## Work request:
Every line of the records that contains "left" should be tallied, and only the resulting number returned.

## Data to use:
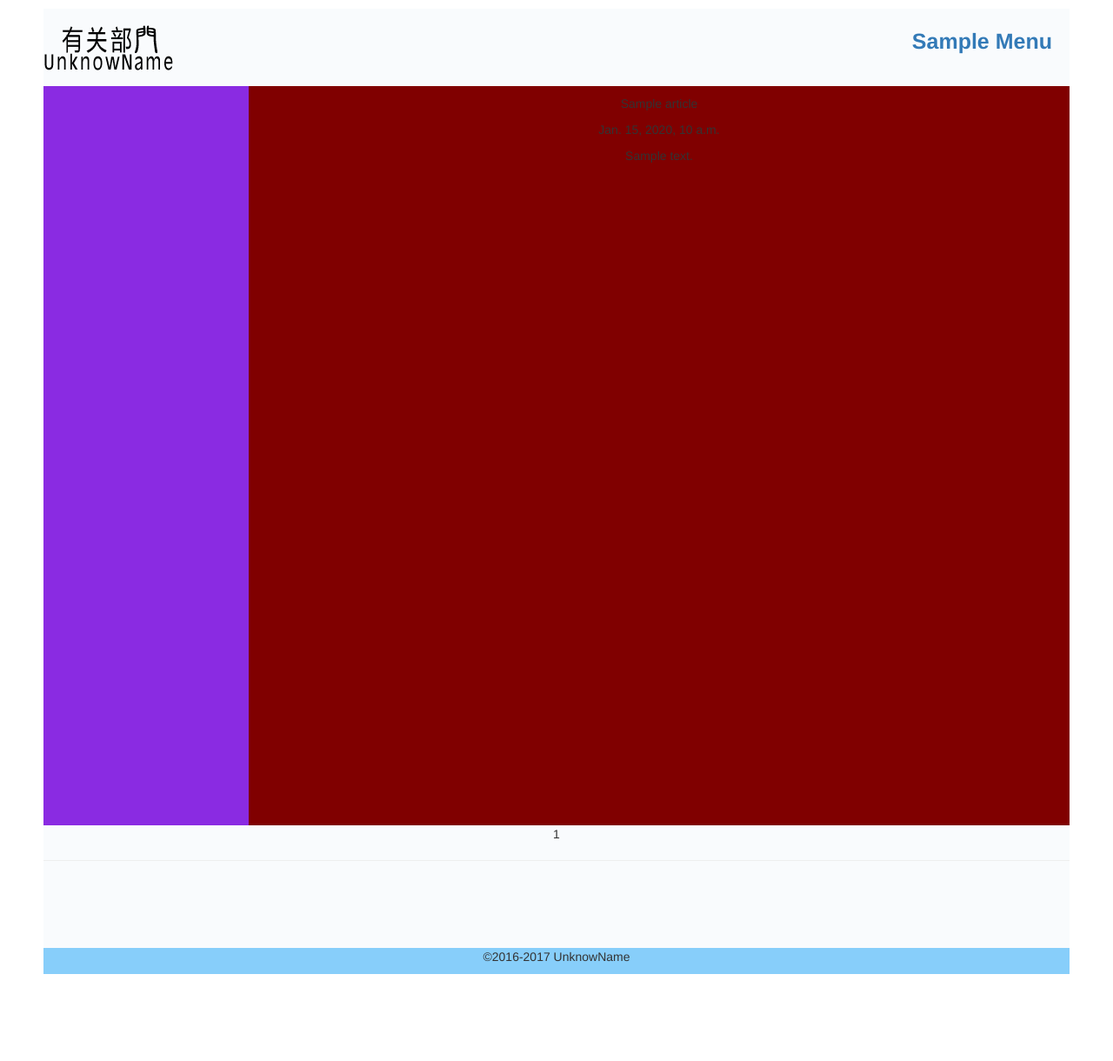
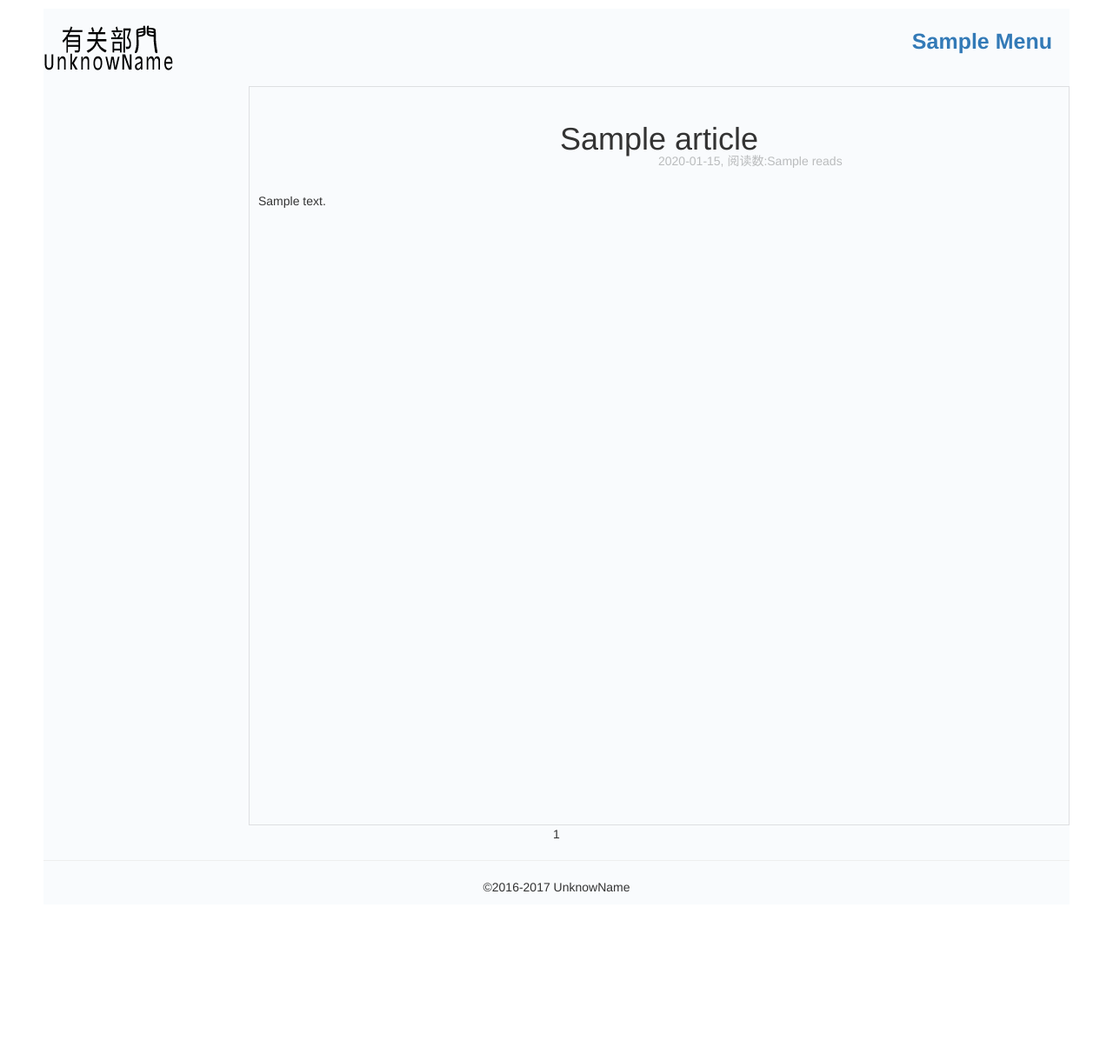
Before and after one commit to UnknowName/unknowname, a Django app: template blog/templates/article_detail.html in a window 1280 px wide. Shown: the whole page at 87% size. After the commit the page ends 1026 px from the top, so only its background shows below. Run offline with Django 3.2, Linux system fonts and the light colour scheme; the template is opened without the code that fills it: most values are stand-ins (such as "Sample title", 1, 10 or a date in 2020); some libraries are stand-ins or nearby versions.

Commit message:
文章详情页样式调整v1.0

```diff
--- a/blog/context_processors.py
+++ b/blog/context_processors.py
@@ -24,5 +24,5 @@ def add_menu(request):
 
 
 def hot_articles(request):
-    hots = Articles.objects.order_by('reads')[:5]
+    hots = Articles.objects.order_by('-reads')[:5]
     return {'hots':hots}
--- a/blog/static/css/detail.css
+++ b/blog/static/css/detail.css
@@ -40,47 +40,61 @@ div {
 
 
 .main #main-left{
-	background: blueviolet;
+	#background: blueviolet;
 	float: left;
 	min-width: 20%;
 	min-height: 850px;
-	#min-height: 70%;
-    #margin-right: 5px;
 }
 
 
 .main #main-left-archive {
 	background: cornsilk;
-	max-width: 300px;
+	#max-width: 300px;
 	margin: 10px 10px;
 	min-height: auto;
 }
 
 
-.main #main-left-hot {
-	background: cadetblue;
-	max-width: 300px;
-	margin: 10px 10px;
-}
 
 
 .main #main-right {
     float: left;
-	background: maroon;
+	max-width: 80%;
 	min-width: 80%;
 	min-height: 850px;
-    padding: 10px 20px;
-    #margin: 50px;
-	#min-height: 70%;
+    border: solid 1px #dedfe2;
+    position: relative;
+}
+
+#main-right .art_content {
+    text-align: left;
+    padding:1px 10px;
+    #border: solid 1px #dedfe2;
+}
+
+
+.art_title {
+    margin: 40px 5px;
+}
+
+.art_date {
+    color: #babcbd;
+    #background: green;
+    position: absolute;
+    top: 75px;
+    left: 470px;
+}
+
+.clear {
+    clear: both;
 }
 
 
 .footer {
     clear: both;
     text-align: center;
-	background: lightskyblue;
+	#background: lightskyblue;
     min-height: 30px;
     width: auto;
-    margin: 100px auto;
-    top: 948px;
+    margin-top: 100px auto;
 }
--- a/blog/templates/article_detail.html
+++ b/blog/templates/article_detail.html
@@ -13,15 +13,17 @@
 
 
 {% block right %}
-    <div id='art_title'>
-        <p>{{ article.title }}</p>
-    </div>
-    <div id='art_date'>
-        <p>{{ article.create_date }}</p>
-    </div>
-    {% autoescape off %}
-        <div id='art_content'>
-            <p>{{ article.content }}</p>
-        </div>
-    {% endautoescape %}
+    <h1 class='art_title'>
+    {{ article.title }}
+    </h1>
+    <!--<div class='art_date'>-->
+        <span class="art_date">
+            {{ article.create_date|date:"Y-m-d" }},&nbsp;阅读数:{{ article.reads }}
+        </span>
+    <!--</div>-->
+        <div class='art_content'>
+            {% autoescape off %}
+            <p>{{ article.content|escape|linebreaksbr }}</p>
+            {% endautoescape %}
+         </div>
 {% endblock %}
--- a/blog/views.py
+++ b/blog/views.py
@@ -40,6 +40,8 @@ def classify(request, classify=None):
 def article(request, classify, id):
     try:
         article = Articles.objects.get(pk=id)
+        article.reads += 1
+        article.save()
     except Exception:
         return HttpResponse('Sorry,您查看的文章未找到')
     return render(request, 'article_detail.html', locals())
```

## Solution to this problem:
7